- **Task description**
Copy each line of the data beneath in which the word "commit" appears.

+===+

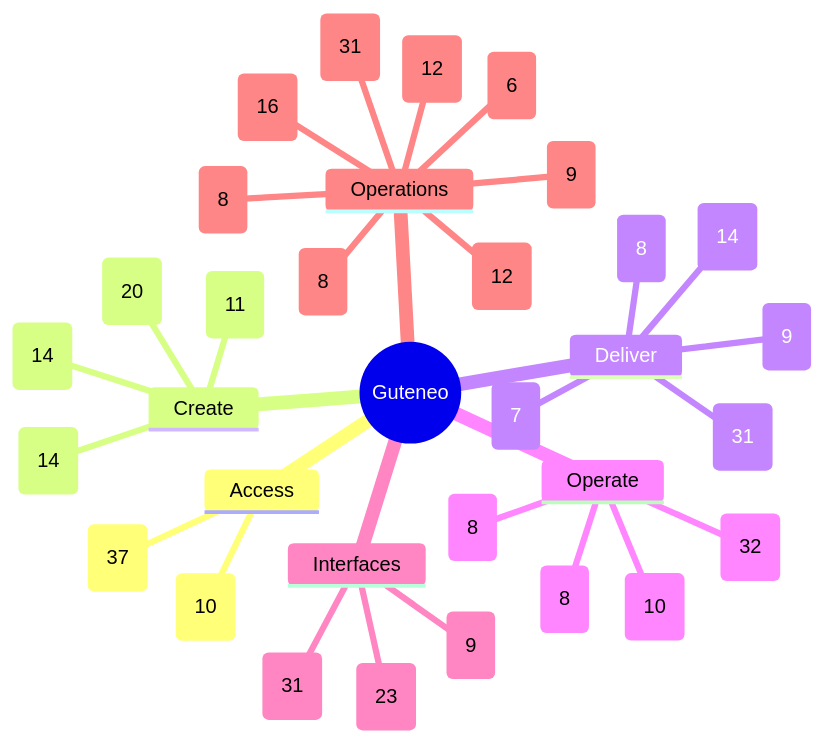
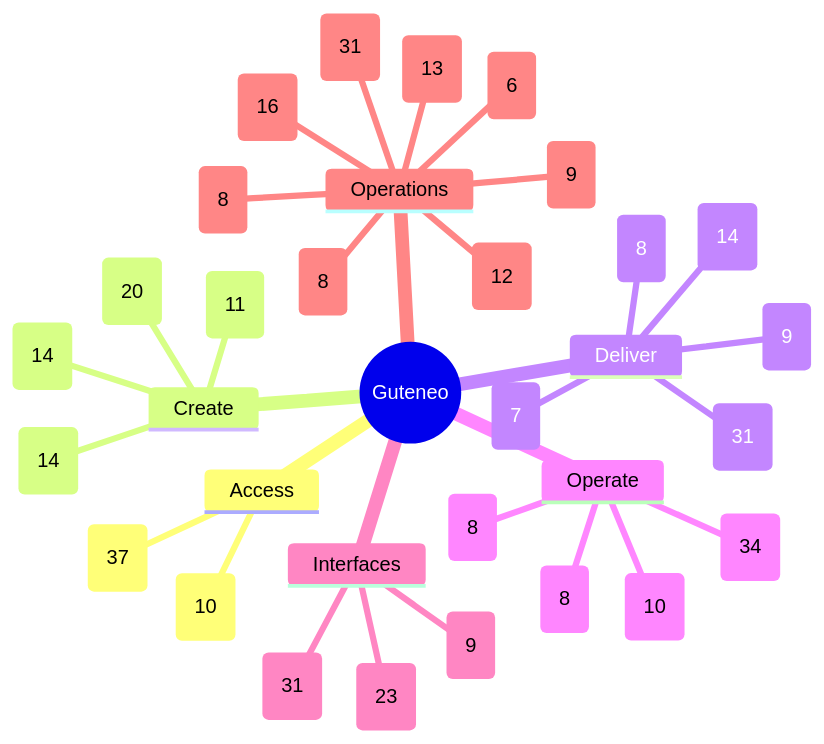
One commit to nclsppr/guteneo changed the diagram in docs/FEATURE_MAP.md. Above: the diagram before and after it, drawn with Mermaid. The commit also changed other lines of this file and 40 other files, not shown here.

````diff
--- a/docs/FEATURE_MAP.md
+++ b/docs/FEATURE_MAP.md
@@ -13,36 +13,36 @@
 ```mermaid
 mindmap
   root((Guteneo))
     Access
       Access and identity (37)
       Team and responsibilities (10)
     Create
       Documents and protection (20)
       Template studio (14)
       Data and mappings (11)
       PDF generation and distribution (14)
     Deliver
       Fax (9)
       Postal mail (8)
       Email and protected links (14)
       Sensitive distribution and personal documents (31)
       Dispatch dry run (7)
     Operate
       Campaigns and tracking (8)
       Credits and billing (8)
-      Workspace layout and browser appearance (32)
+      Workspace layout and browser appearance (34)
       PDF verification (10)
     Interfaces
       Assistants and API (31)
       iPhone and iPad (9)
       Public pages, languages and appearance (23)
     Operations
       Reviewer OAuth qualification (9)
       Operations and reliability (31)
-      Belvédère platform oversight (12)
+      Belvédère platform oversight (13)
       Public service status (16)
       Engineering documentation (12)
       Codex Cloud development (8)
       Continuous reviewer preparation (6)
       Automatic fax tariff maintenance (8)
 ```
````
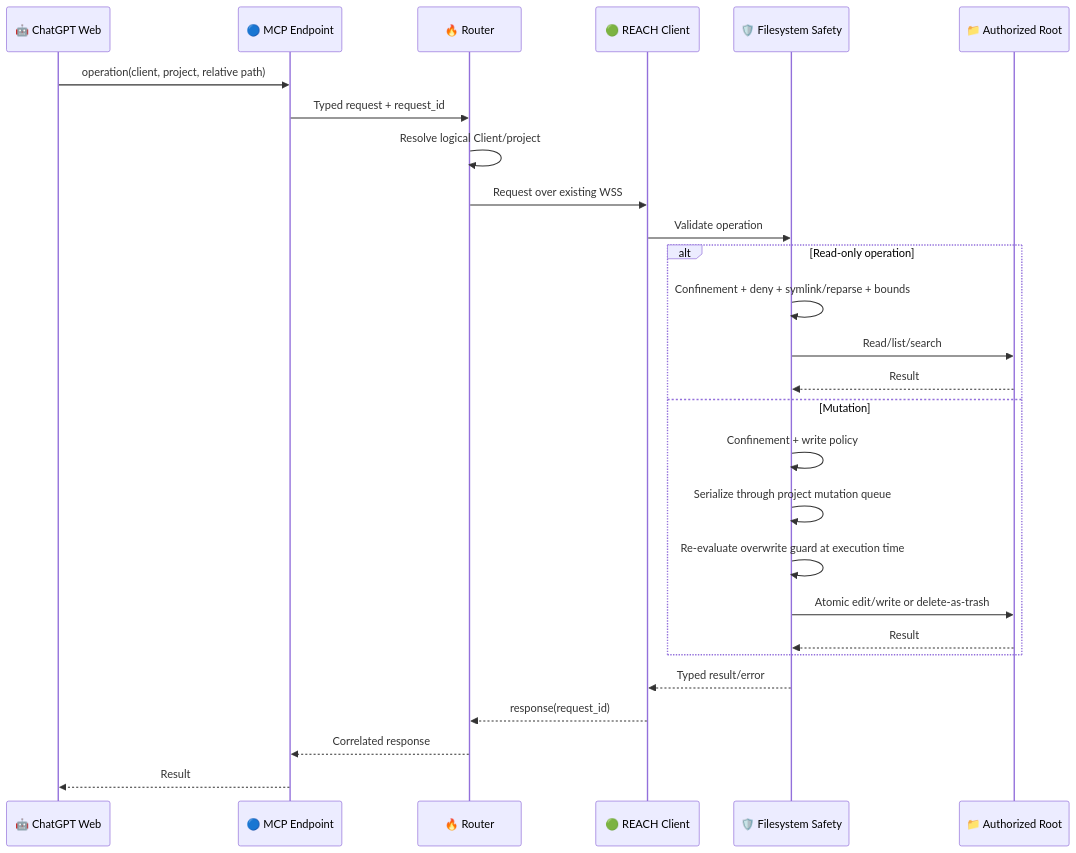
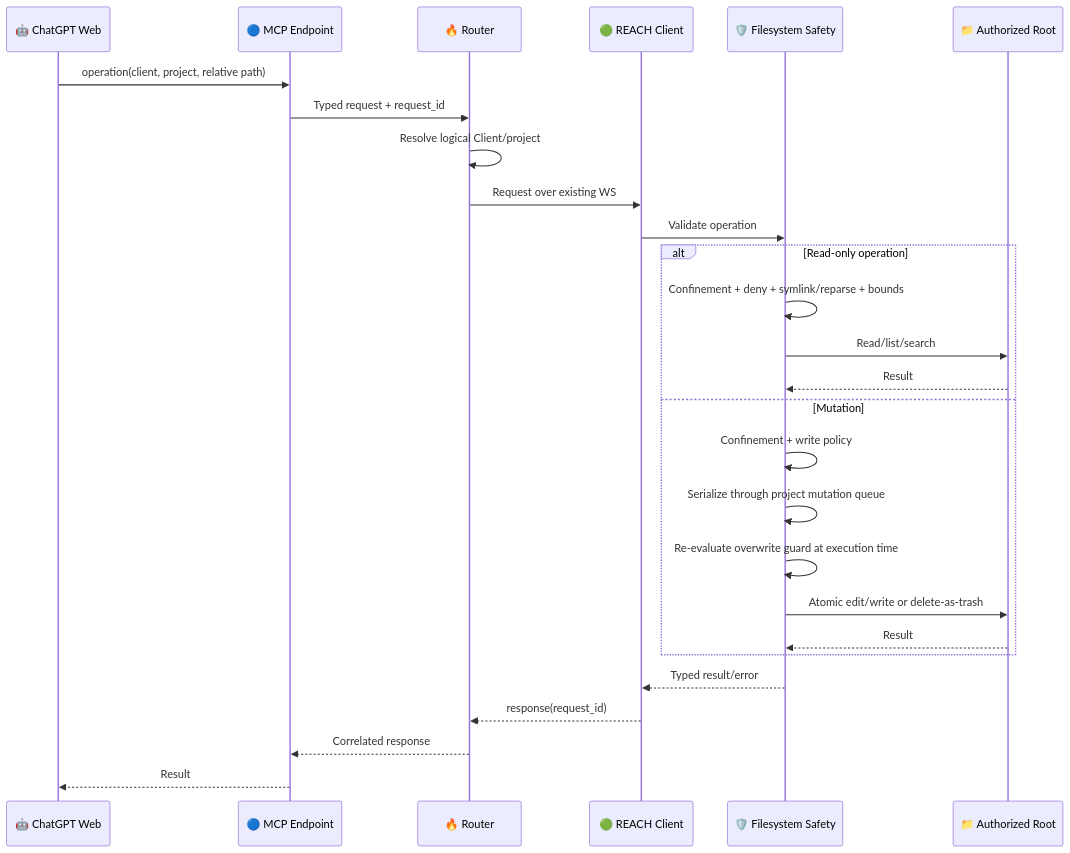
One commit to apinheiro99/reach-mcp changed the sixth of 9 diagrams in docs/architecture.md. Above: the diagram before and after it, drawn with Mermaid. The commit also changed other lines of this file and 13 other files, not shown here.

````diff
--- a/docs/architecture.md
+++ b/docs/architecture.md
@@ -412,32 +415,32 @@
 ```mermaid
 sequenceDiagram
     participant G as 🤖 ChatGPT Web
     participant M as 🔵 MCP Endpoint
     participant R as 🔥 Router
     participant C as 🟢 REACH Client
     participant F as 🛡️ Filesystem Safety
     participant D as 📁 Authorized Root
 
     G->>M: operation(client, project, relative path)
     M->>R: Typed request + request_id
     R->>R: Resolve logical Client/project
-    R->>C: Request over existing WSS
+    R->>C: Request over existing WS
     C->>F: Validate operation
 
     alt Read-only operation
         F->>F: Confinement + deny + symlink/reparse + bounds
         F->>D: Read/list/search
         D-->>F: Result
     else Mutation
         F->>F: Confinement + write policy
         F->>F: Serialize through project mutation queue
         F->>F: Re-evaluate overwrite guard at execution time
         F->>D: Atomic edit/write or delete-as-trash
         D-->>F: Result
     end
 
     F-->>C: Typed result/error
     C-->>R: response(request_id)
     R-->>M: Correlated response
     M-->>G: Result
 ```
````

+===+

- **Response to the exercise**
One commit to nclsppr/guteneo changed the diagram in docs/FEATURE_MAP.md. Above: the diagram before and after it, drawn with Mermaid. The commit also changed other lines of this file and 40 other files, not shown here.
One commit to apinheiro99/reach-mcp changed the sixth of 9 diagrams in docs/architecture.md. Above: the diagram before and after it, drawn with Mermaid. The commit also changed other lines of this file and 13 other files, not shown here.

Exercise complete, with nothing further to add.